*Exercise*. All the entries below should be reproduced exactly.
=-=-=-=-=
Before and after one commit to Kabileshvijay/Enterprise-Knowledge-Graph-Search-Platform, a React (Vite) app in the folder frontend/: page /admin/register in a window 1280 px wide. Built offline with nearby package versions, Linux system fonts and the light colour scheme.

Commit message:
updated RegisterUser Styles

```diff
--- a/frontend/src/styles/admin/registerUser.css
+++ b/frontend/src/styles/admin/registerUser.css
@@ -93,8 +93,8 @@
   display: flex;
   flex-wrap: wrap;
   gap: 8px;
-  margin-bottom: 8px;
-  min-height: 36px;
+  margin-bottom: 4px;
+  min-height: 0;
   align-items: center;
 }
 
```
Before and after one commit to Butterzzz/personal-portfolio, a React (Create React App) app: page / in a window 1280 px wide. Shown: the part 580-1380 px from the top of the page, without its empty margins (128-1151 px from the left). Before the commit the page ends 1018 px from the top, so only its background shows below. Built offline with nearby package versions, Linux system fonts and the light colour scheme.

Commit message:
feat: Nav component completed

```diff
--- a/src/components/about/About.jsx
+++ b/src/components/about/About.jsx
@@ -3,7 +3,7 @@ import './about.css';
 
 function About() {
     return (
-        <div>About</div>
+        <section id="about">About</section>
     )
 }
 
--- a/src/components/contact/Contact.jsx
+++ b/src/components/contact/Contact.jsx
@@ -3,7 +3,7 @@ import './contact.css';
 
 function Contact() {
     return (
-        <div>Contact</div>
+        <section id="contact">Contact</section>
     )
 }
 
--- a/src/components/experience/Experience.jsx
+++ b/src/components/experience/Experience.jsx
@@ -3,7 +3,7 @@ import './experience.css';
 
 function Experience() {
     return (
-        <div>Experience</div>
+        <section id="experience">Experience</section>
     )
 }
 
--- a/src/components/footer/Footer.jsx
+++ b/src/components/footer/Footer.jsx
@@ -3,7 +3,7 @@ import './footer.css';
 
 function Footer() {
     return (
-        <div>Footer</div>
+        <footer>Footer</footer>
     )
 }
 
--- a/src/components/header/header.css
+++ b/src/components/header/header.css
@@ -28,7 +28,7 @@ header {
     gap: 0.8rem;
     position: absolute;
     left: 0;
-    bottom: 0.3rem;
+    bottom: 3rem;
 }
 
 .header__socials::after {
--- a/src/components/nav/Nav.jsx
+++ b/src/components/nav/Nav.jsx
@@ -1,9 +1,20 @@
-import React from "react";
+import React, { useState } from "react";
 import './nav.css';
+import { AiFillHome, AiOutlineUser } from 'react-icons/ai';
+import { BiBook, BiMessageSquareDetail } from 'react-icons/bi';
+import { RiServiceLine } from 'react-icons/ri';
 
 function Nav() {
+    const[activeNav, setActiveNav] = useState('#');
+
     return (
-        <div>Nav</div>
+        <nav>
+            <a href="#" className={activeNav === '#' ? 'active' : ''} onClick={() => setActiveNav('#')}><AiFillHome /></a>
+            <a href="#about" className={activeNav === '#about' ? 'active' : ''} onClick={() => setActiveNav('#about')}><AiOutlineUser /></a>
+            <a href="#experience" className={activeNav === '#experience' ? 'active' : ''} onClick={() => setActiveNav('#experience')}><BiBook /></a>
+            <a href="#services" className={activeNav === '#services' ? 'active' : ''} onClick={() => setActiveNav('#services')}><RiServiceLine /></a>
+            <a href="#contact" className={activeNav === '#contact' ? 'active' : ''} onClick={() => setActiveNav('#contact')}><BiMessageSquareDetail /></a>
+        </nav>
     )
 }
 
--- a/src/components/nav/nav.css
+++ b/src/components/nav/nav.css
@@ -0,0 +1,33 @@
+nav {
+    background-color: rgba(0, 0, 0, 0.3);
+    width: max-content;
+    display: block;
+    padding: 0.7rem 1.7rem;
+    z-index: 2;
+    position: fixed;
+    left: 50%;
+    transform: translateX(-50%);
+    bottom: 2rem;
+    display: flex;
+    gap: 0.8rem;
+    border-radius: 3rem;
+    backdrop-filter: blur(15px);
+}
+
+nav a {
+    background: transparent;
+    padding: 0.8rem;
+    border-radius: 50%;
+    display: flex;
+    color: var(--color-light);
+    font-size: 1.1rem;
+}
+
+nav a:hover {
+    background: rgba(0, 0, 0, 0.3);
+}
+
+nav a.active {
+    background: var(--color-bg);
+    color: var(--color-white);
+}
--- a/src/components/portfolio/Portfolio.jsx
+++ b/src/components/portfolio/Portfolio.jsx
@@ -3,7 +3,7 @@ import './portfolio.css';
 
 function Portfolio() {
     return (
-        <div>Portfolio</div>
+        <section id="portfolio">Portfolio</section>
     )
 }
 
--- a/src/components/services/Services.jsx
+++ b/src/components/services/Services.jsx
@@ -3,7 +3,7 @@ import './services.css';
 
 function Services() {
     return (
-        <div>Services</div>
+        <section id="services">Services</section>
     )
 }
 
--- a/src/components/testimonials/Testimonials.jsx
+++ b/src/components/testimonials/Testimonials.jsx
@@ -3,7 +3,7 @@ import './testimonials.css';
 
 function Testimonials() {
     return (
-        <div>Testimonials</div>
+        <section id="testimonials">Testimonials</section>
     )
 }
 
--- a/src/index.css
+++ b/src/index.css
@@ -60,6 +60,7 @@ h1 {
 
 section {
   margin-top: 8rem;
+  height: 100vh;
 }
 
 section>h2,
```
=-=-=-=-=
*Exercise response*.
Before and after one commit to Kabileshvijay/Enterprise-Knowledge-Graph-Search-Platform, a React (Vite) app in the folder frontend/: page /admin/register in a window 1280 px wide. Built offline with nearby package versions, Linux system fonts and the light colour scheme.

Commit message:
updated RegisterUser Styles

```diff
--- a/frontend/src/styles/admin/registerUser.css
+++ b/frontend/src/styles/admin/registerUser.css
@@ -93,8 +93,8 @@
   display: flex;
   flex-wrap: wrap;
   gap: 8px;
-  margin-bottom: 8px;
-  min-height: 36px;
+  margin-bottom: 4px;
+  min-height: 0;
   align-items: center;
 }
 
```
Before and after one commit to Butterzzz/personal-portfolio, a React (Create React App) app: page / in a window 1280 px wide. Shown: the part 580-1380 px from the top of the page, without its empty margins (128-1151 px from the left). Before the commit the page ends 1018 px from the top, so only its background shows below. Built offline with nearby package versions, Linux system fonts and the light colour scheme.

Commit message:
feat: Nav component completed

```diff
--- a/src/components/about/About.jsx
+++ b/src/components/about/About.jsx
@@ -3,7 +3,7 @@ import './about.css';
 
 function About() {
     return (
-        <div>About</div>
+        <section id="about">About</section>
     )
 }
 
--- a/src/components/contact/Contact.jsx
+++ b/src/components/contact/Contact.jsx
@@ -3,7 +3,7 @@ import './contact.css';
 
 function Contact() {
     return (
-        <div>Contact</div>
+        <section id="contact">Contact</section>
     )
 }
 
--- a/src/components/experience/Experience.jsx
+++ b/src/components/experience/Experience.jsx
@@ -3,7 +3,7 @@ import './experience.css';
 
 function Experience() {
     return (
-        <div>Experience</div>
+        <section id="experience">Experience</section>
     )
 }
 
--- a/src/components/footer/Footer.jsx
+++ b/src/components/footer/Footer.jsx
@@ -3,7 +3,7 @@ import './footer.css';
 
 function Footer() {
     return (
-        <div>Footer</div>
+        <footer>Footer</footer>
     )
 }
 
--- a/src/components/header/header.css
+++ b/src/components/header/header.css
@@ -28,7 +28,7 @@ header {
     gap: 0.8rem;
     position: absolute;
     left: 0;
-    bottom: 0.3rem;
+    bottom: 3rem;
 }
 
 .header__socials::after {
--- a/src/components/nav/Nav.jsx
+++ b/src/components/nav/Nav.jsx
@@ -1,9 +1,20 @@
-import React from "react";
+import React, { useState } from "react";
 import './nav.css';
+import { AiFillHome, AiOutlineUser } from 'react-icons/ai';
+import { BiBook, BiMessageSquareDetail } from 'react-icons/bi';
+import { RiServiceLine } from 'react-icons/ri';
 
 function Nav() {
+    const[activeNav, setActiveNav] = useState('#');
+
     return (
-        <div>Nav</div>
+        <nav>
+            <a href="#" className={activeNav === '#' ? 'active' : ''} onClick={() => setActiveNav('#')}><AiFillHome /></a>
+            <a href="#about" className={activeNav === '#about' ? 'active' : ''} onClick={() => setActiveNav('#about')}><AiOutlineUser /></a>
+            <a href="#experience" className={activeNav === '#experience' ? 'active' : ''} onClick={() => setActiveNav('#experience')}><BiBook /></a>
+            <a href="#services" className={activeNav === '#services' ? 'active' : ''} onClick={() => setActiveNav('#services')}><RiServiceLine /></a>
+            <a href="#contact" className={activeNav === '#contact' ? 'active' : ''} onClick={() => setActiveNav('#contact')}><BiMessageSquareDetail /></a>
+        </nav>
     )
 }
 
--- a/src/components/nav/nav.css
+++ b/src/components/nav/nav.css
@@ -0,0 +1,33 @@
+nav {
+    background-color: rgba(0, 0, 0, 0.3);
+    width: max-content;
+    display: block;
+    padding: 0.7rem 1.7rem;
+    z-index: 2;
+    position: fixed;
+    left: 50%;
+    transform: translateX(-50%);
+    bottom: 2rem;
+    display: flex;
+    gap: 0.8rem;
+    border-radius: 3rem;
+    backdrop-filter: blur(15px);
+}
+
+nav a {
+    background: transparent;
+    padding: 0.8rem;
+    border-radius: 50%;
+    display: flex;
+    color: var(--color-light);
+    font-size: 1.1rem;
+}
+
+nav a:hover {
+    background: rgba(0, 0, 0, 0.3);
+}
+
+nav a.active {
+    background: var(--color-bg);
+    color: var(--color-white);
+}
--- a/src/components/portfolio/Portfolio.jsx
+++ b/src/components/portfolio/Portfolio.jsx
@@ -3,7 +3,7 @@ import './portfolio.css';
 
 function Portfolio() {
     return (
-        <div>Portfolio</div>
+        <section id="portfolio">Portfolio</section>
     )
 }
 
--- a/src/components/services/Services.jsx
+++ b/src/components/services/Services.jsx
@@ -3,7 +3,7 @@ import './services.css';
 
 function Services() {
     return (
-        <div>Services</div>
+        <section id="services">Services</section>
     )
 }
 
--- a/src/components/testimonials/Testimonials.jsx
+++ b/src/components/testimonials/Testimonials.jsx
@@ -3,7 +3,7 @@ import './testimonials.css';
 
 function Testimonials() {
     return (
-        <div>Testimonials</div>
+        <section id="testimonials">Testimonials</section>
     )
 }
 
--- a/src/index.css
+++ b/src/index.css
@@ -60,6 +60,7 @@ h1 {
 
 section {
   margin-top: 8rem;
+  height: 100vh;
 }
 
 section>h2,
```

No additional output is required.